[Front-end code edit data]

+---+

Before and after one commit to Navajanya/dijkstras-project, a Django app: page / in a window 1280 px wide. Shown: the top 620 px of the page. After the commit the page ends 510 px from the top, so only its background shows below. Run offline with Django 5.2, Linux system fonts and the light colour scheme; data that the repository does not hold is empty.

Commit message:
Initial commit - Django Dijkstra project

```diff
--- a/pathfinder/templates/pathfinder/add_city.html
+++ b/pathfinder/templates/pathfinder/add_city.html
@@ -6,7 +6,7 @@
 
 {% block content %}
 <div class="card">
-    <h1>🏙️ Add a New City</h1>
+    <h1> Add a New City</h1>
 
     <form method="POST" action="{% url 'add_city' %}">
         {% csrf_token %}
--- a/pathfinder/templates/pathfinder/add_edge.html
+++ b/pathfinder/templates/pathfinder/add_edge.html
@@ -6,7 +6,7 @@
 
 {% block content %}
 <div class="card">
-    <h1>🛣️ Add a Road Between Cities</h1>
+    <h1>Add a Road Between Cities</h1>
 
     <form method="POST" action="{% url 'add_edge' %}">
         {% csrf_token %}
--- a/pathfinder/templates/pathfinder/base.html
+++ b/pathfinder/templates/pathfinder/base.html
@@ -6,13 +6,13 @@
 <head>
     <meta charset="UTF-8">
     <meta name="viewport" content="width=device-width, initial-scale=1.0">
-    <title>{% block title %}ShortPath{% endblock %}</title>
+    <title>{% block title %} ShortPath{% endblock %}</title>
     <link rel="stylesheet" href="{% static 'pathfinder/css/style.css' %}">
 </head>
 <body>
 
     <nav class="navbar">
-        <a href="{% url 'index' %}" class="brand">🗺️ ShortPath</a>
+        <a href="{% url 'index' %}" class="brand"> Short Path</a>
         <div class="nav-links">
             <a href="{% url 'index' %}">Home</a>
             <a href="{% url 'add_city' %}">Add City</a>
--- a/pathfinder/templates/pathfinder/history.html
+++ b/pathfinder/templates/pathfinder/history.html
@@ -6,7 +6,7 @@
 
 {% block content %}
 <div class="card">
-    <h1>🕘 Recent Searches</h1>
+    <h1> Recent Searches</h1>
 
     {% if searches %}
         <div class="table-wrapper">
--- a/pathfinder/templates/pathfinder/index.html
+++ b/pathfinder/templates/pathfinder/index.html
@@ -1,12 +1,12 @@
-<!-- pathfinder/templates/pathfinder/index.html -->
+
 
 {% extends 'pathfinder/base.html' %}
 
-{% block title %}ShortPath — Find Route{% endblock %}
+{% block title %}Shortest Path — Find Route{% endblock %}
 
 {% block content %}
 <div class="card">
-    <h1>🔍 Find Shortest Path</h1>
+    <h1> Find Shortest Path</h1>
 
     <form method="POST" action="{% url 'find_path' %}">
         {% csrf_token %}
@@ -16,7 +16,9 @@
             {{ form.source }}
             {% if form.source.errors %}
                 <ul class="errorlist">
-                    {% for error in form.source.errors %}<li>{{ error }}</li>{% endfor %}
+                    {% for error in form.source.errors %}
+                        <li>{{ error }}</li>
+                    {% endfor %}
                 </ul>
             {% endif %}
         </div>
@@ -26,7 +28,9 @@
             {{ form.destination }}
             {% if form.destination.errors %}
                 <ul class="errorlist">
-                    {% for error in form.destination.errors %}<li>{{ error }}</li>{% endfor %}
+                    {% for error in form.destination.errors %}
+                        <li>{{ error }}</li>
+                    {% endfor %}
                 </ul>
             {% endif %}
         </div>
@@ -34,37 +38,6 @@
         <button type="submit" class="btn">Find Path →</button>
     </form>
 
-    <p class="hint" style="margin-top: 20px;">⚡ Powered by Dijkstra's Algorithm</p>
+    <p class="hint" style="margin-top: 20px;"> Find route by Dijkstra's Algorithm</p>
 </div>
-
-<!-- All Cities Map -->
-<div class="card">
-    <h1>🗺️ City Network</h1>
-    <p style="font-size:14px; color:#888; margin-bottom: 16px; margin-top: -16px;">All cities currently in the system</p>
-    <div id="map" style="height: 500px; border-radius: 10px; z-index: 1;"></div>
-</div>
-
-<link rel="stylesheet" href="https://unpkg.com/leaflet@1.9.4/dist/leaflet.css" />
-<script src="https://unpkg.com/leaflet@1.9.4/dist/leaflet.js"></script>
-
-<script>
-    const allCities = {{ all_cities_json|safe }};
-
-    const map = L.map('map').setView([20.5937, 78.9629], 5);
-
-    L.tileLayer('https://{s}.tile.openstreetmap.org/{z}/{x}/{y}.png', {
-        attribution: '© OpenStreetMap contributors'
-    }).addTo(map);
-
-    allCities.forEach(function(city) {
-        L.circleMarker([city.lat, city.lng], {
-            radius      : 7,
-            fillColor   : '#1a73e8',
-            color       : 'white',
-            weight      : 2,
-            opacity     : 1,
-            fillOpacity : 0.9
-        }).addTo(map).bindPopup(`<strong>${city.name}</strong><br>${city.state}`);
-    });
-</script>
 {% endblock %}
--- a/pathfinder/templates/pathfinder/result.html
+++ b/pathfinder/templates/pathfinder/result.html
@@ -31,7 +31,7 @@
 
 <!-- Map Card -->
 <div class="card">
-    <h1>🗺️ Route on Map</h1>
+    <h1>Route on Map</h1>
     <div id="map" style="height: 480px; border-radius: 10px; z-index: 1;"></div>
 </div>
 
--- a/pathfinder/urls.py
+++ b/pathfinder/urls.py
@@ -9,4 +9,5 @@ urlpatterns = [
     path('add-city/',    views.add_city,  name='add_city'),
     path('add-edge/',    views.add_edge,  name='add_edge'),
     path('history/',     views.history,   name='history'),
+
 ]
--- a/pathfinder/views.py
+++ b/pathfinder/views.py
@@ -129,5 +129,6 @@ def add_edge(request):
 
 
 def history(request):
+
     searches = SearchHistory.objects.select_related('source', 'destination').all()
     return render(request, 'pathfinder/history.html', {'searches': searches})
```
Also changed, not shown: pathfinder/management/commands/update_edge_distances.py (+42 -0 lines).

+---+

PROBLEM STATEMENT:
Print the data in full. Match it exactly.

WRITTEN RESPONSE:
Before and after one commit to Navajanya/dijkstras-project, a Django app: page / in a window 1280 px wide. Shown: the top 620 px of the page. After the commit the page ends 510 px from the top, so only its background shows below. Run offline with Django 5.2, Linux system fonts and the light colour scheme; data that the repository does not hold is empty.

Commit message:
Initial commit - Django Dijkstra project

```diff
--- a/pathfinder/templates/pathfinder/add_city.html
+++ b/pathfinder/templates/pathfinder/add_city.html
@@ -6,7 +6,7 @@
 
 {% block content %}
 <div class="card">
-    <h1>🏙️ Add a New City</h1>
+    <h1> Add a New City</h1>
 
     <form method="POST" action="{% url 'add_city' %}">
         {% csrf_token %}
--- a/pathfinder/templates/pathfinder/add_edge.html
+++ b/pathfinder/templates/pathfinder/add_edge.html
@@ -6,7 +6,7 @@
 
 {% block content %}
 <div class="card">
-    <h1>🛣️ Add a Road Between Cities</h1>
+    <h1>Add a Road Between Cities</h1>
 
     <form method="POST" action="{% url 'add_edge' %}">
         {% csrf_token %}
--- a/pathfinder/templates/pathfinder/base.html
+++ b/pathfinder/templates/pathfinder/base.html
@@ -6,13 +6,13 @@
 <head>
     <meta charset="UTF-8">
     <meta name="viewport" content="width=device-width, initial-scale=1.0">
-    <title>{% block title %}ShortPath{% endblock %}</title>
+    <title>{% block title %} ShortPath{% endblock %}</title>
     <link rel="stylesheet" href="{% static 'pathfinder/css/style.css' %}">
 </head>
 <body>
 
     <nav class="navbar">
-        <a href="{% url 'index' %}" class="brand">🗺️ ShortPath</a>
+        <a href="{% url 'index' %}" class="brand"> Short Path</a>
         <div class="nav-links">
             <a href="{% url 'index' %}">Home</a>
             <a href="{% url 'add_city' %}">Add City</a>
--- a/pathfinder/templates/pathfinder/history.html
+++ b/pathfinder/templates/pathfinder/history.html
@@ -6,7 +6,7 @@
 
 {% block content %}
 <div class="card">
-    <h1>🕘 Recent Searches</h1>
+    <h1> Recent Searches</h1>
 
     {% if searches %}
         <div class="table-wrapper">
--- a/pathfinder/templates/pathfinder/index.html
+++ b/pathfinder/templates/pathfinder/index.html
@@ -1,12 +1,12 @@
-<!-- pathfinder/templates/pathfinder/index.html -->
+
 
 {% extends 'pathfinder/base.html' %}
 
-{% block title %}ShortPath — Find Route{% endblock %}
+{% block title %}Shortest Path — Find Route{% endblock %}
 
 {% block content %}
 <div class="card">
-    <h1>🔍 Find Shortest Path</h1>
+    <h1> Find Shortest Path</h1>
 
     <form method="POST" action="{% url 'find_path' %}">
         {% csrf_token %}
@@ -16,7 +16,9 @@
             {{ form.source }}
             {% if form.source.errors %}
                 <ul class="errorlist">
-                    {% for error in form.source.errors %}<li>{{ error }}</li>{% endfor %}
+                    {% for error in form.source.errors %}
+                        <li>{{ error }}</li>
+                    {% endfor %}
                 </ul>
             {% endif %}
         </div>
@@ -26,7 +28,9 @@
             {{ form.destination }}
             {% if form.destination.errors %}
                 <ul class="errorlist">
-                    {% for error in form.destination.errors %}<li>{{ error }}</li>{% endfor %}
+                    {% for error in form.destination.errors %}
+                        <li>{{ error }}</li>
+                    {% endfor %}
                 </ul>
             {% endif %}
         </div>
@@ -34,37 +38,6 @@
         <button type="submit" class="btn">Find Path →</button>
     </form>
 
-    <p class="hint" style="margin-top: 20px;">⚡ Powered by Dijkstra's Algorithm</p>
+    <p class="hint" style="margin-top: 20px;"> Find route by Dijkstra's Algorithm</p>
 </div>
-
-<!-- All Cities Map -->
-<div class="card">
-    <h1>🗺️ City Network</h1>
-    <p style="font-size:14px; color:#888; margin-bottom: 16px; margin-top: -16px;">All cities currently in the system</p>
-    <div id="map" style="height: 500px; border-radius: 10px; z-index: 1;"></div>
-</div>
-
-<link rel="stylesheet" href="https://unpkg.com/leaflet@1.9.4/dist/leaflet.css" />
-<script src="https://unpkg.com/leaflet@1.9.4/dist/leaflet.js"></script>
-
-<script>
-    const allCities = {{ all_cities_json|safe }};
-
-    const map = L.map('map').setView([20.5937, 78.9629], 5);
-
-    L.tileLayer('https://{s}.tile.openstreetmap.org/{z}/{x}/{y}.png', {
-        attribution: '© OpenStreetMap contributors'
-    }).addTo(map);
-
-    allCities.forEach(function(city) {
-        L.circleMarker([city.lat, city.lng], {
-            radius      : 7,
-            fillColor   : '#1a73e8',
-            color       : 'white',
-            weight      : 2,
-            opacity     : 1,
-            fillOpacity : 0.9
-        }).addTo(map).bindPopup(`<strong>${city.name}</strong><br>${city.state}`);
-    });
-</script>
 {% endblock %}
--- a/pathfinder/templates/pathfinder/result.html
+++ b/pathfinder/templates/pathfinder/result.html
@@ -31,7 +31,7 @@
 
 <!-- Map Card -->
 <div class="card">
-    <h1>🗺️ Route on Map</h1>
+    <h1>Route on Map</h1>
     <div id="map" style="height: 480px; border-radius: 10px; z-index: 1;"></div>
 </div>
 
--- a/pathfinder/urls.py
+++ b/pathfinder/urls.py
@@ -9,4 +9,5 @@ urlpatterns = [
     path('add-city/',    views.add_city,  name='add_city'),
     path('add-edge/',    views.add_edge,  name='add_edge'),
     path('history/',     views.history,   name='history'),
+
 ]
--- a/pathfinder/views.py
+++ b/pathfinder/views.py
@@ -129,5 +129,6 @@ def add_edge(request):
 
 
 def history(request):
+
     searches = SearchHistory.objects.select_related('source', 'destination').all()
     return render(request, 'pathfinder/history.html', {'searches': searches})
```
Also changed, not shown: pathfinder/management/commands/update_edge_distances.py (+42 -0 lines).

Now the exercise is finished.